Publishing’s abiding obsession with fresh voices ignores a curious fact about our current literary scene: a startling number of the finest writers at work today are not twentysomethings; they’re eightysomethings.

August 17, 2016

Instagram and the Pornification of Food 0


Pornification is when desire, rather than its object, becomes the primary drive for consumption.

August 15, 2016

Clothes in Books and Ways to go Wrong 15


The meanest thing Kingsley Amis ever did to a woman was to put Margaret Peele in that green paisley dress and “quasi-velvet” shoes in Lucky Jim.

August 12, 2016

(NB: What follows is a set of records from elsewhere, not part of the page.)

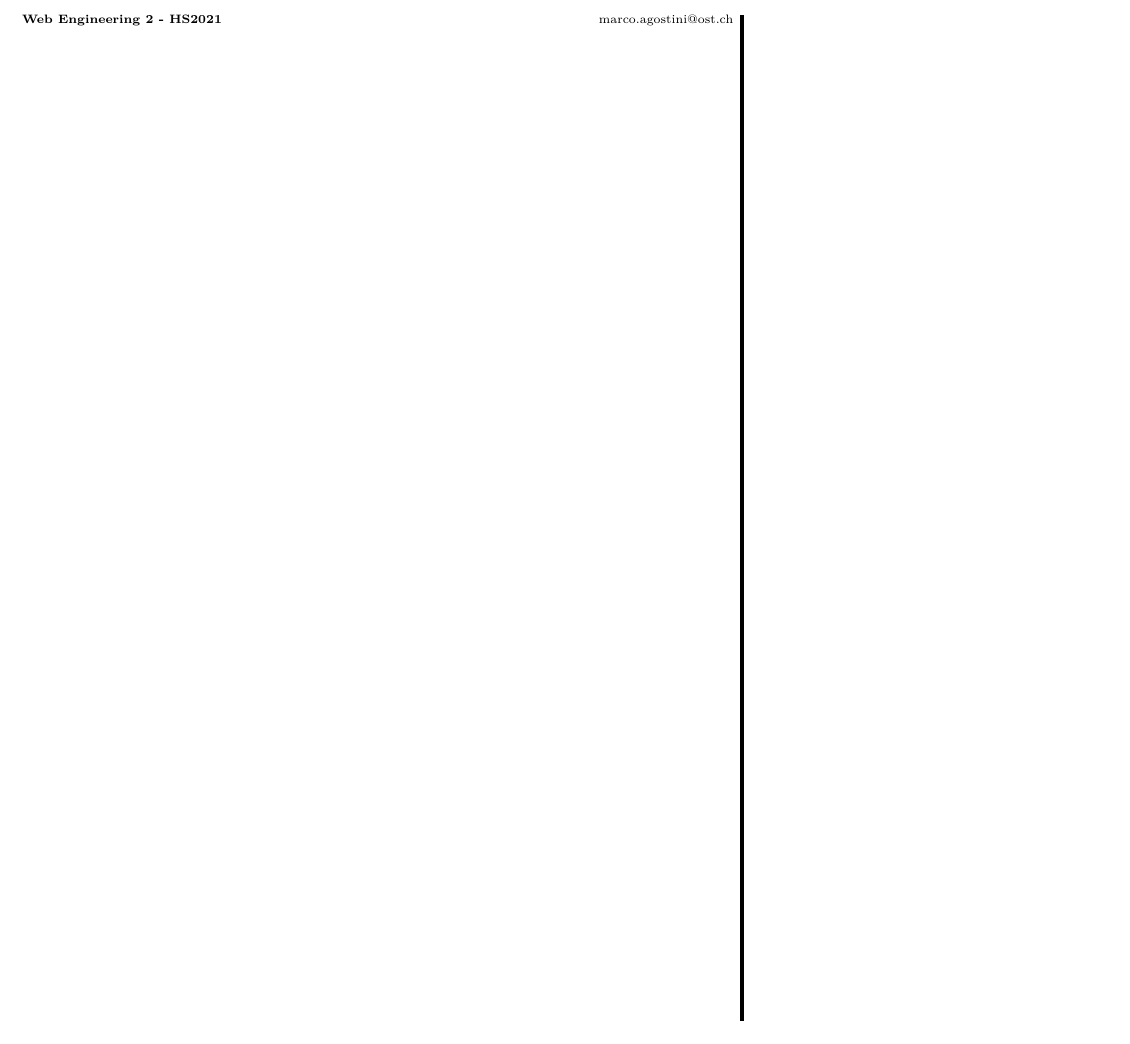
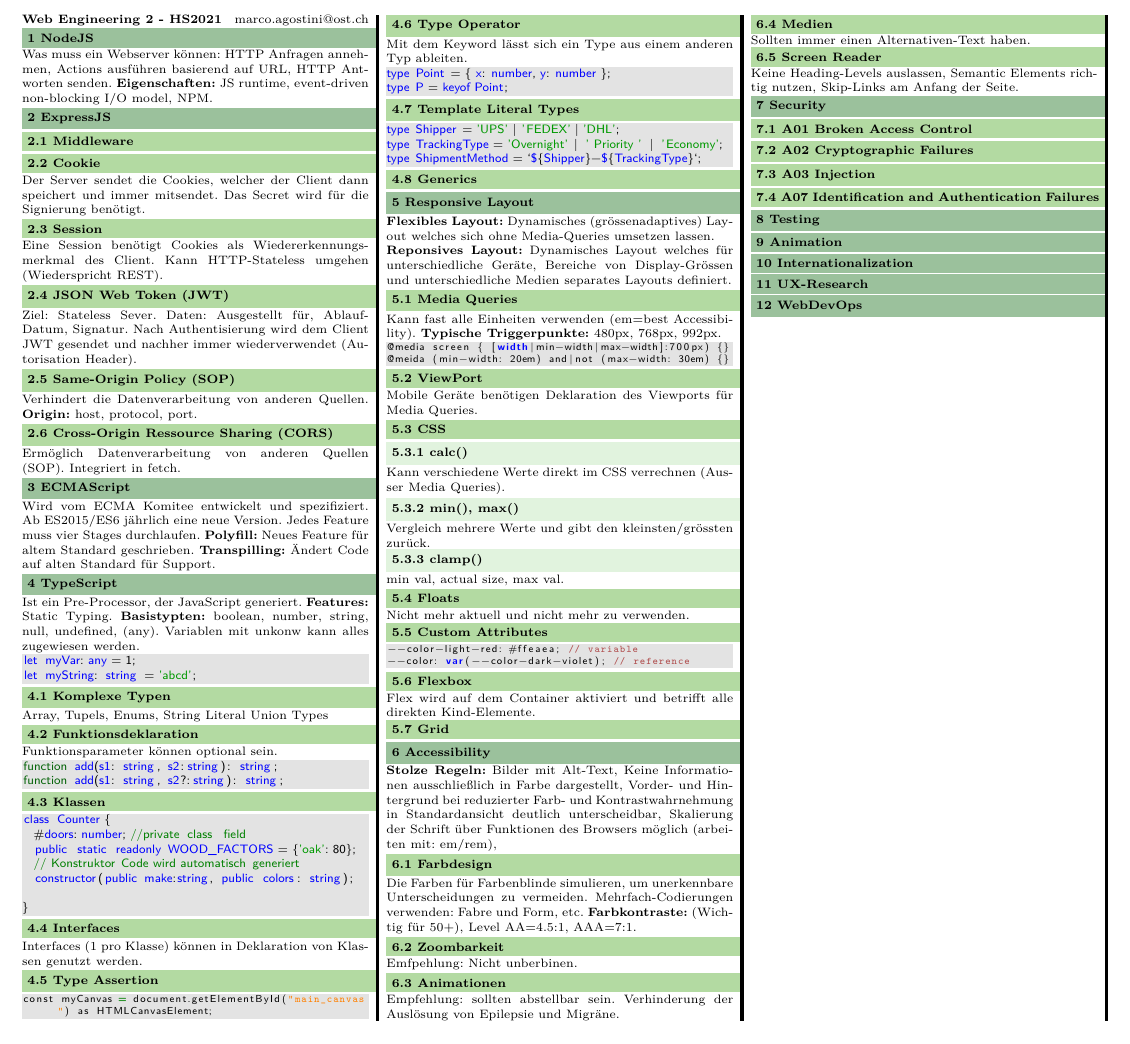
Before and after one commit to marcoagostini/WED2_OST, a LaTeX document (WED2_CheatSheet.tex, which reads header.tex, sections/week01.tex, sections/week02.tex): part of the page, cut so that both start at the same text. Compiled offline with pdfLaTeX.

Commit message:
added week 01-05

```diff
--- a/WED2_CheatSheet.tex
+++ b/WED2_CheatSheet.tex
@@ -4,10 +4,22 @@
 
 % --------------------------
 \begin{document}
-	\begin{multicols*}{2}
+	\begin{multicols*}{4}
 	\LARGE{\textbf{Web Engineering 2 - HS2021} \hspace*{\fill} marco.agostini@ost.ch}
 
-	\input{content}
+	\input{sections/week01}
+	\input{sections/week02}
+	\input{sections/week03}
+	\input{sections/week04}
+	\input{sections/week05}
+	\input{sections/week06}
+	\input{sections/week07}
+	\input{sections/week08}
+	\input{sections/week09}
+	\input{sections/week10}
+	\input{sections/week11}
+	\input{sections/week12}
+	\input{sections/week13}
 
 	\end{multicols*}
 \end{document}
--- a/header.tex
+++ b/header.tex
@@ -4,7 +4,7 @@
 
 \usepackage{geometry}
 \usepackage{graphicx}
-\usepackage[english]{babel}
+\usepackage[ngerman]{babel}
 \usepackage{listings}
 \usepackage{xcolor}
 \usepackage{subfiles}
@@ -33,0 +169,2 @@
+	{Ö}{{\"O}}1
+	{Ä}{{\"A}}1
@@ -34,3 +174,6 @@
+	{ä}{{\"a}}1
+	{ö}{{\"o}}1
+}
 
 %define the section
 \titleformat{\section}[block]
--- /dev/null
+++ b/sections/week01.tex
@@ -0,0 +1,7 @@
+% verstehen den unterschied zwischen Server und Client JavaScript Code.
+% kennen den Unterschied zwischen klassischen und event-driven Web Services.
+% können die Konzepte von Node.js anwenden.
+% Callbacks / Events / NPM • können mit Node.js einen rudimentären Server implementieren.
+
+\section{NodeJS}
+Was muss ein Webserver können: HTTP Anfragen annehmen, Actions ausführen basierend auf URL, HTTP Antworten senden. \textbf{Eigenschaften:} JS runtime, event-driven non-blocking I/O model, NPM.
--- /dev/null
+++ b/sections/week02.tex
@@ -0,0 +1,10 @@
+% können die einzelnen Komponenten / Module einer Express Applikation anwenden
+% finden sich in einer Express-Applikation zurecht
+% sind in der Lage eine eigene Express-Applikation zu entwickeln
+% sind in der Lage nedb als non-sql Datenbank zu nutzen
+% können Callbacks korrekt anwenden
+
+\section{ExpressJS}
+
+
+\subsection{Middleware}
--- /dev/null
+++ b/sections/week03.tex
@@ -0,0 +1,16 @@
+\subsection{Cookie}
+Der Server sendet die Cookies, welcher der Client dann speichert und immer mitsendet. Das Secret wird für die Signierung benötigt.
+
+
+\subsection{Session}
+Eine Session benötigt Cookies als Wiedererkennungsmerkmal des Client. Kann HTTP-Stateless umgehen (Wiederspricht REST).
+
+
+\subsection{JSON Web Token (JWT)}
+Ziel: Stateless Sever. Daten: Ausgestellt für, Ablauf-Datum, Signatur. Nach Authentisierung wird dem Client JWT gesendet und nachher immer wiederverwendet (Autorisation Header).
+
+\subsection{Same-Origin Policy (SOP)}
+Verhindert die Datenverarbeitung von anderen Quellen. \textbf{Origin:} host, protocol, port.
+
+\subsection{Cross-Origin Ressource Sharing (CORS)}
+Ermöglich Datenverarbeitung von anderen Quellen (SOP). Integriert in fetch.
--- /dev/null
+++ b/sections/week04.tex
@@ -0,0 +1,2 @@
+\section{ECMAScript}
+Wird vom ECMA Komitee entwickelt und spezifiziert. Ab ES2015/ES6 jährlich eine neue Version. Jedes Feature muss vier Stages durchlaufen. \textbf{Polyfill:} Neues Feature für altem Standard geschrieben. \textbf{Transpilling:} Ändert Code auf alten Standard für Support.
--- /dev/null
+++ b/sections/week05.tex
@@ -0,0 +1,61 @@
+% können die Vorteile der Nutzung von TypeScript in einem gegebenen Beispielkontext erklären
+% können Typescript mit ESLint-Typescript und Prettier für ihr Testat nutzen
+% können TypeScript Code auf der Komplexitätsstufe der Übungen lesen und Vorhersagen zur
+% Identifikation von Typenfehlern durch TypeScript machen
+% TypeScript Klassendefinitionen lesen und in entsprechende Klassendefinitionen in EcmaScript-2015+(inkl. ES2022) konvertieren.
+% können den Unterschied von Klassen und Interfaces (und Typen) und das Konzept des
+% “Structural Typing“ in TypeScript erklären.
+% können das Konzept von Union-Types erklären und in Beispielen nutzen.
+
+\section{TypeScript}
+Ist ein Pre-Processor, der JavaScript generiert. \textbf{Features:} Static Typing. \textbf{Basistypten:} boolean, number, string, null, undefined, (any). Variablen mit unkonw kann alles zugewiesen werden.
+
+\begin{lstlisting}[style=JS]
+let myVar: any = 1;
+let myString: string = 'abcd';
+\end{lstlisting}
+
+\subsection{Komplexe Typen}
+Array, Tupels, Enums, String Literal Union Types
+
+\subsection{Funktionsdeklaration}
+Funktionsparameter können optional sein.
+\begin{lstlisting}[style=JS]
+function add(s1: string, s2:string): string;
+function add(s1: string, s2?:string): string;
+\end{lstlisting}
+
+\subsection{Klassen}
+\begin{lstlisting}[style=JS]
+class Counter {
+	#doors: number; //private class field
+	public static readonly WOOD_FACTORS = {'oak': 80};
+	// Konstruktor Code wird automatisch generiert
+	constructor(public make:string, public colors: string);
+
+}
+\end{lstlisting}
+
+\subsection{Interfaces}
+Interfaces (1 pro Klasse) können in Deklaration von Klassen genutzt werden.
+
+\subsection{Type Assertion}
+\begin{lstlisting}[style=htmlcssjs]
+const myCanvas = document.getElementById("main_canvas") as HTMLCanvasElement;
+\end{lstlisting}
+
+\subsection{Type Operator}
+Mit dem Keyword lässt sich ein Type aus einem anderen Typ ableiten.
+\begin{lstlisting}[style=JS]
+type Point = { x: number, y: number };
+type P = keyof Point;
+\end{lstlisting}
+
+\subsection{Template Literal Types}
+\begin{lstlisting}[style=JS]
+type Shipper = 'UPS' | 'FEDEX' | 'DHL';
+type TrackingType = 'Overnight' | 'Priority' | 'Economy';
+type ShipmentMethod = `${Shipper}-${TrackingType}`;
+\end{lstlisting}
+
+\subsection{Generics}
--- /dev/null
+++ b/sections/week06.tex
@@ -0,0 +1,38 @@
+% die folgenden Begriffe erklären: Flexible Layout, Responsive Layout, Graceful Degration,
+% Progressive Enhancement, Mobile First Layout, CSS Resets / CSS Normalization.
+% CSS Media-Queries erstellen.
+% Flexible Layout mit dem Box-Model erstellen, interpretieren und korrigieren. inklusive calc(), min(), max(), clamp(); position absolute/relative
+% Flexbox Layouts erstellen, interpretieren und korrigieren.
+% CSS Grid Layouts erstellen, interpretieren und korrigieren.
+
+\section{Responsive Layout}
+\textbf{Flexibles Layout:} Dynamisches (grössenadaptives) Layout welches sich ohne Media-Queries umsetzen lassen. \\
+\textbf{Reponsives Layout:} Dynamisches Layout welches für unterschiedliche Geräte, Bereiche von Display-Grössen und unterschiedliche Medien separates Layouts definiert.
+
+\subsection{Media Queries}
+Kann fast alle Einheiten verwenden (em=best Accessibility). \textbf{Typische Triggerpunkte:} 480px, 768px, 992px.
+
+\begin{lstlisting}[style=htmlcssjs]
+@media screen { [width|min-width|max-width]:700px) {}
+@meida (min-width: 20em) and|not (max-width: 30em) {}
+\end{lstlisting}
+
+\subsection{ViewPort}
+Mobile Geräte benötigen Deklaration des Viewports für Media Queries.
+
+\subsection{CSS}
+\subsubsection{calc()}
+Kann verschiedene Werte direkt im CSS verrechnen (Ausser Media Queries).
+\subsubsection{min(), max()}
+Vergleich mehrere Werte und gibt den kleinsten/grössten zurück.
+\subsubsection{clamp()}
+min val, actual size, max val.
+
+\subsection{Floats}
+Nicht mehr aktuell und nicht mehr zu verwenden.
+
+\subsection{Custom Attributes}
+\begin{lstlisting}[style=htmlcssjs]
+--color-light-red: #ffeaea; // variable
+--color: var(--color-dark-violet); // reference
+\end{lstlisting}
--- /dev/null
+++ b/sections/week07.tex
@@ -0,0 +1,6 @@
+\subsection{Flexbox}
+Flex wird auf dem Container aktiviert und betrifft alle direkten Kind-Elemente.
+% TODO define Flexbox
+
+\subsection{Grid}
+% TODO define Grid
--- /dev/null
+++ b/sections/week08.tex
@@ -0,0 +1,24 @@
+% Techniken aufzählen wie Web-UI sinnvoll für Farbenblindeheit optimiert werden können.
+% erklären warum Optimierung für Farbblindheit und Optimierung des Farbkontrasts von Web-UI Elementen nicht das Gleiche ist .
+% Überprüfungsvorschläge des Chrome Accessibility Checks in einem Kontext in Handlungsempfehlungen übersetzen.
+% erklären warum Zoombarkeit von Web-Uis wichtig ist, und welche Praktiken vermieden werden sollten.
+% erklären warum Animationen in Web-UI abgestellt werden können sollen.
+% die Accessibility von Formularen und Tabellen beurteilen und optimieren.
+
+\section{Accessibility}
+\textbf{Stolze Regeln:} Bilder mit Alt-Text, Keine Informationen ausschließlich in Farbe dargestellt, Vorder- und Hintergrund bei reduzierter Farb- und Kontrastwahrnehmung in Standardansicht deutlich unterscheidbar, Skalierung der Schrift über Funktionen des Browsers möglich (arbeiten mit: em/rem),
+
+\subsection{Farbdesign}
+Die Farben für Farbenblinde simulieren, um unerkennbare Unterscheidungen zu vermeiden. Mehrfach-Codierungen verwenden: Fabre und Form, etc. \textbf{Farbkontraste:} (Wichtig für 50+), Level AA=4.5:1, AAA=7:1.
+
+\subsection{Zoombarkeit}
+Emfpehlung: Nicht unberbinen.
+
+\subsection{Animationen}
+Empfehlung: sollten abstellbar sein. Verhinderung der Auslösung von Epilepsie und Migräne.
+
+\subsection{Medien}
+Sollten immer einen Alternativen-Text haben.
+
+\subsection{Screen Reader}
+Keine Heading-Levels auslassen, Semantic Elements richtig nutzen, Skip-Links am Anfang der Seite.
--- /dev/null
+++ b/sections/week09.tex
@@ -0,0 +1,14 @@
+% die folgenden wichtige Verletzlichkeiten von server-seitigen Web-Anwendungen erklären und im Code einfacher  Express-Anwendungen identifizieren und beheben:
+% Injection Attacks (Stored XSS, JS Injection: Remote Code Execution), Broken Access Control (Insecure derect Object References, Replay Attacks), Cryptographic Failures, Idenitification & Authentication Failures
+% beurteilen und begründen ob es Sinn macht für eine Anwendung einen passwortbasierten «Authentication Service» selber zu betreiben, sowie Grundzüge von WebAuthN erklären
+% wichtige generelle Sicherheitsmassnahmen für Node/Express Anwendungen aufzählen, erklären und deren Fehlen im Code einfacher Express-Anwendungen identifizieren und beheben.
+
+\section{Security}
+
+\subsection{A01 Broken Access Control}
+
+\subsection{A02 Cryptographic Failures}
+
+\subsection{A03 Injection}
+
+\subsection{A07 Identification and Authentication Failures}
--- /dev/null
+++ b/sections/week10.tex
@@ -0,0 +1 @@
+\section{Testing}
--- /dev/null
+++ b/sections/week11.tex
@@ -0,0 +1,7 @@
+\section{Animation}
+
+
+
+
+
+\section{Internationalization}
--- /dev/null
+++ b/sections/week12.tex
@@ -0,0 +1 @@
+\section{UX-Research}
--- /dev/null
+++ b/sections/week13.tex
@@ -0,0 +1,2 @@
+
+\section{WebDevOps}
```
Also changed, not shown: README.md, WED2_CheatSheet.pdf, content.tex (deleted), header.tex (138 more changed lines).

British Humiliation and ‘The Cursed Child’ 2


Bollocksing things up in front of your peers and suffering a metaphysical death from embarrassment is a fundamental part of the British human condition, if one that is downplayed in the fan worship abroad.

August 10, 2016

Dear Any Soldier: Vonnegut during Wartime 7


I learned about fiction from a box of Kurt Vonnegut books, Operation Desert Storm, 1991. The scene was sand, and tent, and swelter, and blast concussion, and a small, unopened box.

August 9, 2016

Teenage Dream: Life on the Pageant Circuit 0


We learned how to wave (one from the elbow, two from the wrist). How to eat soup (dip the spoon away from you, it looks less greedy). How to sit down (edge of the chair, legs angled to one side, ankles uncrossed). How to close a door (behind you, without turning around to look).

August 8, 2016

Still Searching: Poets on God 1


How do we discern a writer’s religious beliefs? When does the private belief inform the public art?

August 5, 2016

The Agony and the Ecstasy of Door-to-Door Activism 0


People are selfish. People like barbecue. Cat sweaters are underrated. That’s pretty much all you needed to know to survive this job. 

August 3, 2016

Aeneas, My Grandfather, and the Memory of War 1


What Aeneas holds out to his men and to himself is the possibility that just maybe they will have a life like my grandfather’s — the one thing that could make such suffering bearable. A life filled with family that grows across generations, defined not by the pain of the past but by the peace of mind that, with enormous luck, comes once the intensity of war’s fury has receded.

August 1, 2016

“One More for the River”: On Writing Challenges 1


Mine has been a life full of writing projects that are large and grandiose in design, even if they aren’t ultimately grand in execution.